The passageway, which measured approximately 600 feet in length, was uncovered in the basement of the old quick-service establishment following a traffic stop in which its owner was found with large quantities of hard drugs. The tunnel ran across the border partitioning the United States from Mexico, terminating at the other end in a secret trap door beneath a homeowner’s bed.
Authorities found the tunnel last week and have arrested the owner of the KFC in question following a routine traffic stop involving the primary suspect, Ivan Lopez.
After having been pulled over for the traffic stop, police on scene searched Lopez’s vehicle and were astonished to find a very large quantity of serious narcotics. Two containers of hard drugs were found contained within the conveyance in Lopez’s possession, bearing an estimated street value of over $1 million.
Police investigators claim that the containers found inside of Lopez’s vehicle produced 118 kilograms of methamphetamine, 19 kilograms of heroin, 3 kilograms of fentanyl, and 6 kilograms of cocaine.

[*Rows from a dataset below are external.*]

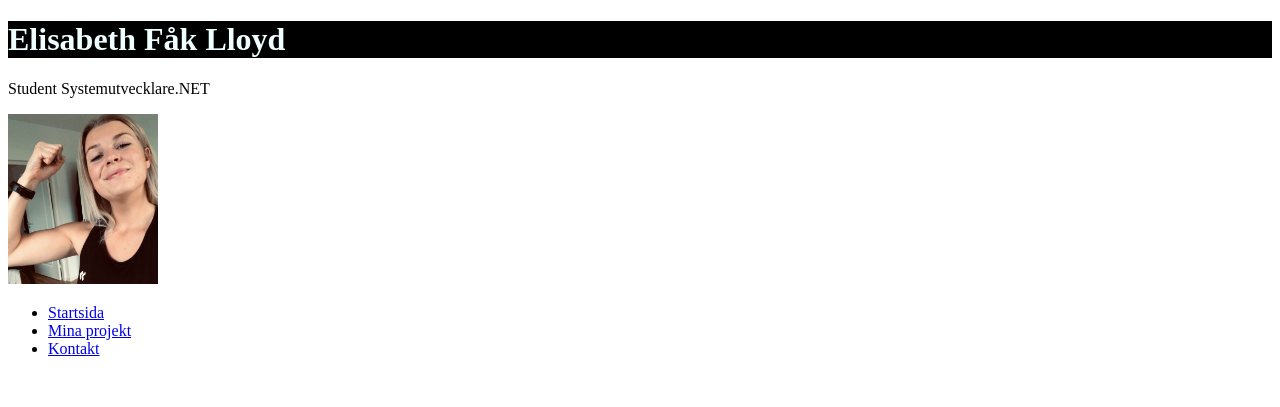
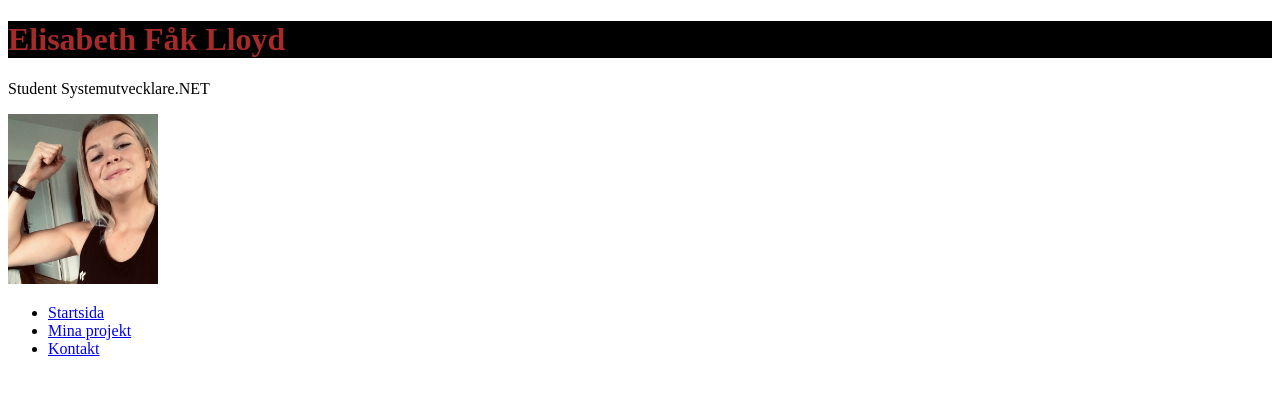
Before and after one commit to EFakLloyd/EFakLloyd.github.io, a plain HTML site: page Index.html in a window 1280 px wide. Shown: the top 407 px of the page. Drawn offline with Linux system fonts and the light colour scheme.

Commit message:
new color

```diff
--- a/Index.html
+++ b/Index.html
@@ -1,7 +1,7 @@
 <!DOCTYPE html>
 <html lang="en">
   <header style="background-color: black">
-    <h1 style="color: azure">Elisabeth Fåk Lloyd</h1>
+    <h1 style="color: brown">Elisabeth Fåk Lloyd</h1>
   </header>
   <head>
     <p>Student Systemutvecklare.NET</p>
```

Following the rather illuminating traffic stop, law enforcement officials proceeded to subject Lopez’s real estate holdings to an extensive physical search, including his home and the shuttered KFC restaurant he was responsible for in the city of San Luis.
It was there, in the kitchen of the old chicken restaurant, that they discovered one side of the portal that would lead them into the drug-running tunnel connecting the two neighboring countries.
The tunnel was found to measure approximately 22 feet deep, 5 feet tall, and 3 feet wide and was flanked by reinforcing boards and stonework. The drugs being smuggled through the tunnel are believed to have been hauled through with a rope.
Though unusual in its placement, this is not the first discovery of illicit drug tunnels connecting the bordering nations, beneath the scrutinizing eye of law enforcement. Just two years prior, a tunnel 2,600 feet in length was found by police in San Diego, California.
Authorities said of that tunnel that it was one of the longest ever discovered, employed in the pursuit of transporting an unprecedented cache of cannabis and cocaine.
In the month of July, United States Customs and Border Patrol was responsible for seizing over 10 kilograms of cocaine, 15 kilograms of heroin, 327 kilograms of methamphetamine, and a whopping 1,900 kilograms of cannabis at border checkpoints.